The judgment is reversed with directions to dismiss the indictment.


26 U.S.C. Sec. 4742(a) provides:

"It shall be unlawful for any person, . . . to transfer marihuana, except in pursuance of a written order of the person to whom such marihuana is transferred, on a form to be issued in blank for that purpose by the Secretary or his delegate."

Section 4742(a) was repealed, but this prosecution antedated the repeal and, by reason of a saving clause, was unaffected by the repeal.

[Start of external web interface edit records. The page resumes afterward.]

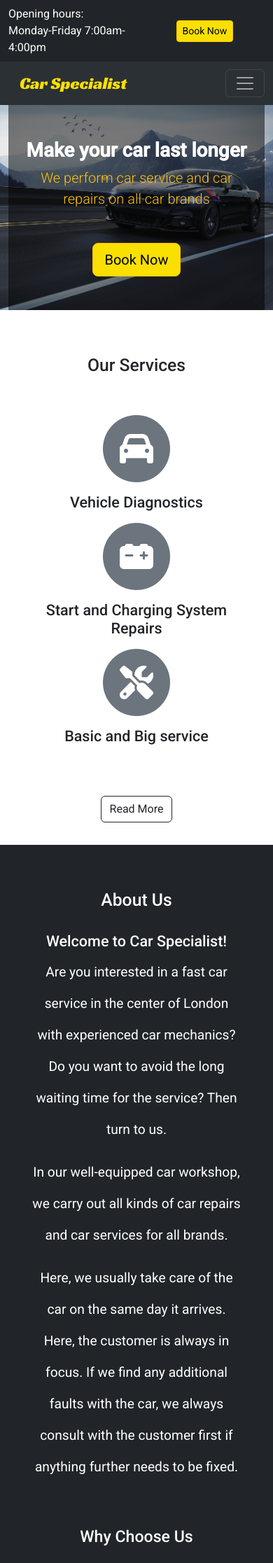
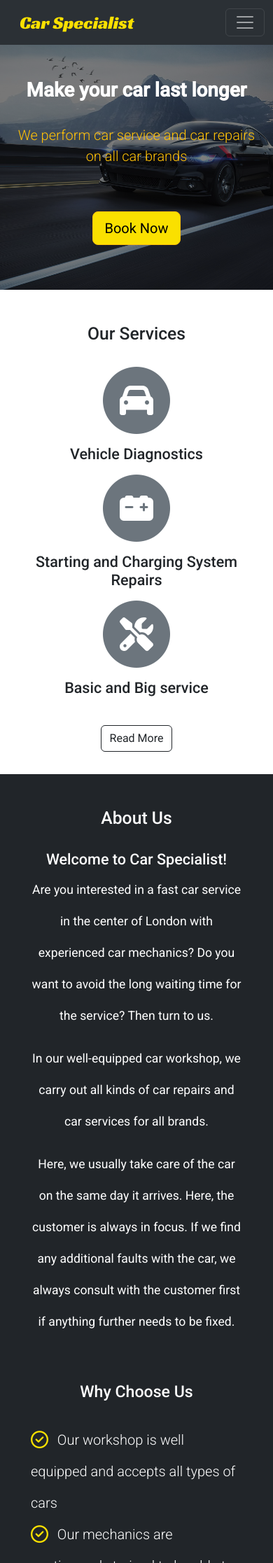
Before and after one commit to NatasaMiric/car-specialist, a Django app: page / in a window 390 px wide. Shown: the top 2233 px of the page at 70% size. Run offline with Django 3.2, Linux system fonts and the light colour scheme; some libraries are stand-ins or nearby versions.

Commit message:
style:Change and add some bootstrap properties to achieve responsive layout on navbar and  home page

```diff
--- a/static/css/style.css
+++ b/static/css/style.css
@@ -3,16 +3,26 @@ body {
 }
 
 p {
-    font-size: 120%;
+    font-size: 110%;
 }
 
+/* Navbar starts */
 .navbar-brand {
     font-family: 'Racing Sans One', sans-serif;
-    font-size: 150%;
+    font-size: 160%;
     color: #fae000;
     margin-left: 1rem;
 }
 
+.nav-hours {
+    font-size: 85%;
+}
+
+.nav-item:hover {
+    text-decoration: underline;
+}
+
+/* Hero section  */
 .btn-book {
     background-color: #fae000;
 }
@@ -22,18 +32,16 @@ p {
     background:transparent;
 }
 
-.nav-item:hover {
-    text-decoration: underline;
-}
-
 .hero {
     background-repeat: no-repeat;
     background-position: center;
     background-size: cover;
 }
 
+/* Home page sections */
+
 .section-heading {
-    margin-top: 2rem;
+    margin-top: 1rem;
     margin-bottom: 2rem;
 }
 
@@ -45,15 +53,20 @@ p {
     line-height: 45px;
 }
 
-.fa-check-circle{
+.fa-check-circle {
     color: #fae000;
+    margin-right: 0.5rem;
 }
-
 
 .btn-read-more {
     margin-top: 2em;
 }
 
+.fa-check {
+    color: #fae000;
+}
+
+/* Footer */
 .link {
     text-decoration: none;
 }
@@ -62,9 +75,7 @@ p {
     text-decoration: underline;
 }
 
-.fa-check {
-    color: #fae000;
-}
+
 
 .btn-access {
     background-color: #fae000;
--- a/templates/base.html
+++ b/templates/base.html
@@ -22,19 +22,19 @@
     <title>Car Specialist</title>
 </head>
 
-<body>
+<body class="d-flex flex-column min-vh-100">
     <!-- Navigation -->
-    <div class="container-fluid bg-dark">
+    <div class="container-fluid bg-dark d-none d-lg-block">
         <div class="row py-2 align-items-center">
-            <div class="col col-sm-10 text-left">
-                <span class="text-white">Opening hours: Monday-Friday 7:00am-4:00pm</span>
+            <div class="col col-sm-10 text-left text-white">
+                <span class="nav-hours">Opening hours: Monday-Friday 7:00am-4:00pm</span>
             </div>
-            <div class="col col-sm-2 text-center">
-                <a href="{% url 'booking' %}" class="btn btn-warning btn-sm btn-book"><span>Book Now</span></a>
+            <div class="col col-sm-2 text-end">
+                <a href="{% url 'booking' %}" class="btn btn-book btn-sm"><span>Book Now</span></a>
             </div>
         </div>
     </div>
-    <nav class="navbar bg-dark navbar-expand-lg bg-body-tertiary" data-bs-theme="dark">
+    <nav class="navbar bg-dark navbar-expand-lg bg-body-tertiary sticky-top" data-bs-theme="dark">
         <div class="container-fluid">
             <a class="navbar-brand" href="{% url 'home' %}">Car Specialist</a>
             <button class="navbar-toggler" type="button" data-bs-toggle="collapse" data-bs-target="#navbarNavDropdown"
@@ -49,6 +49,9 @@
                     <li class="nav-item mr-2">
                         <a class="nav-link" href="{% url 'services' %}">Services</a>
                     </li>
+                    <li class="nav-item mr-2">
+                        <a class="nav-link" href="#">Contact Us</a>
+                    </li>
                     {% if user.is_authenticated %}
                     <li class="nav-item dropdown mr-2">
                         <a class="nav-link dropdown-toggle" href="#" role="button" data-bs-toggle="dropdown"
@@ -59,9 +62,6 @@
                             <li><a class="dropdown-item" href="{% url 'booking' %}">Book a service</a></li>
                             <li><a class="dropdown-item" href="{% url 'mybookings' %}">My bookings</a></li>
                         </ul>
-                    </li>
-                    <li class="nav-item mr-2">
-                        <a class="nav-link" href="#">Contact Us</a>
                     </li>
                     <li class="nav-item">
                         <a class="nav-link" href="{% url 'account_logout' %}">Logout</a>
@@ -86,7 +86,7 @@
     </main>
 
     <!-- Footer -->
-    <footer class="text-center text-lg-start text-white" style="background-color: #131313">
+    <footer class="text-center text-lg-start text-white mt-auto" style="background-color: #131313">
         <div class="container p-4 pb-0">
             <section class="">
                 <div class="row">
--- a/templates/index.html
+++ b/templates/index.html
@@ -2,16 +2,14 @@
 {% load static %}
 {% block content %}
 <header>
-    <div class="container-fluid bg-dark bg-image hero" style="background-image: url('{% static 'img/hero.jpg' %}')">
-        <div class="mask" style="background-color: rgba(0, 0, 0, 0.5);">
-            <div class="row justify-content-center">
-                <div class="col-lg-6">
-                    <div class="text-center my-5">
-                        <h1 class="display-6 fw-bolder text-white mb-2 px-1">Make your car last longer</h1>
-                        <p class="lead text-warning mb-4 px-3">We perform car service and car repairs on all car brands</p>
-                        <div class="text-center">
-                            <a class="btn btn-warning btn-lg mt-4 btn-book" href="{% url 'booking' %}">Book Now</a>
-                        </div>
+    <div class="bg-dark bg-image hero" style="background-image: url('{% static 'img/hero.jpg' %}')">
+        <div class="mask" style="background-color: rgba(0, 0, 0, 0.5);min-height: 350px;">
+            <div class="justify-content-center">
+                <div class="text-center pt-5">
+                    <h1 class="display-6 fw-bolder text-white mb-2 px-2">Make your car last longer</h1>
+                    <p class="lead text-warning py-4 px-3">We perform car service and car repairs on all car brands</p>
+                    <div class="text-center">
+                        <a class="btn btn-warning btn-lg mt-4 btn-book" href="{% url 'booking' %}">Book Now</a>
                     </div>
                 </div>
             </div>
@@ -25,7 +23,7 @@
         <div class="row text-center">
             <h2 class="section-heading text-capitalize">Our Services</h2>
         </div>
-        <div class="row text-center mt-4">
+        <div class="row text-center">
             <div class="col-md-4">
                 <span class="fa-stack fa-3x">
                     <i class="fas fa-circle fa-stack-2x text-secondary"></i>
@@ -38,7 +36,7 @@
                     <i class="fas fa-circle fa-stack-2x text-secondary"></i>
                     <i class="fas fa-car-battery fa-stack-1x fa-inverse"></i>
                 </span>
-                <h4 class="my-3">Start and Charging System Repairs</h4>
+                <h4 class="my-3">Starting and Charging System Repairs</h4>
             </div>
             <div class="col-md-4">
                 <span class="fa-stack fa-3x">
@@ -48,7 +46,7 @@
                 <h4 class="my-3">Basic and Big service</h4>
             </div>
         </div>
-        <div class="row text-center mt-5">
+        <div class="row text-center mt-3">
             <div class="col mt-2">
                 <a href="{% url 'services' %}" class="btn btn-outline-dark">Read More</a>
             </div>
@@ -72,10 +70,10 @@
                 If we find any additional faults with the car, we always consult with the customer first if anything
                 further needs to be fixed.</p>
         </div>
-        <div class="row text-white">
-            <h3 class="text-center text-md-start text-capitalize pb-3">Why choose us</h3>
+        <div class="row text-white mb-4">
+            <h3 class="text-center text-md-start text-capitalize">Why choose us</h3>
         </div>
-        <div class="row text-white">
+        <div class="row text-white align-items-center">
             <div class="col-lg-7 order-lg-1 my-auto lead">
                 <ul class="mb-3 list-unstyled text-lg-start">
                     <li><i class="far fa-check-circle fa-lg"></i> Our workshop is well equipped and accepts all types of
@@ -88,7 +86,7 @@
                     <li><i class="far fa-check-circle fa-lg"></i> We get the job done right — the first time</li>
                 </ul>
             </div>
-            <div class="col-lg-5 order-lg-2">
+            <div class="col-lg-5 order-lg-2 text-center">
                 <img src="{% static 'img/about.jpg' %}" alt="car service" class="img-fluid">
             </div>
         </div>
```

No authority has been found holding that a "transfer" within the meaning of Sec. 4742(a) can be found without evidence that there was either physical delivery of the marihuana to the transferee or the exchange of money between the transferor and transferee, or both. (E. g., United States v. Sannicandro (9th Cir. 1970) 434 F.2d 321 (physical delivery plus payment); Johnson v. United States (9th Cir. 1968) 404 F.2d 1069 (physical delivery); Daniels v. United States (9th Cir. 1968) 402 F.2d 30 (physical delivery); United States v. Ward (7th Cir. 1966) 360 F.2d 909 (physical delivery)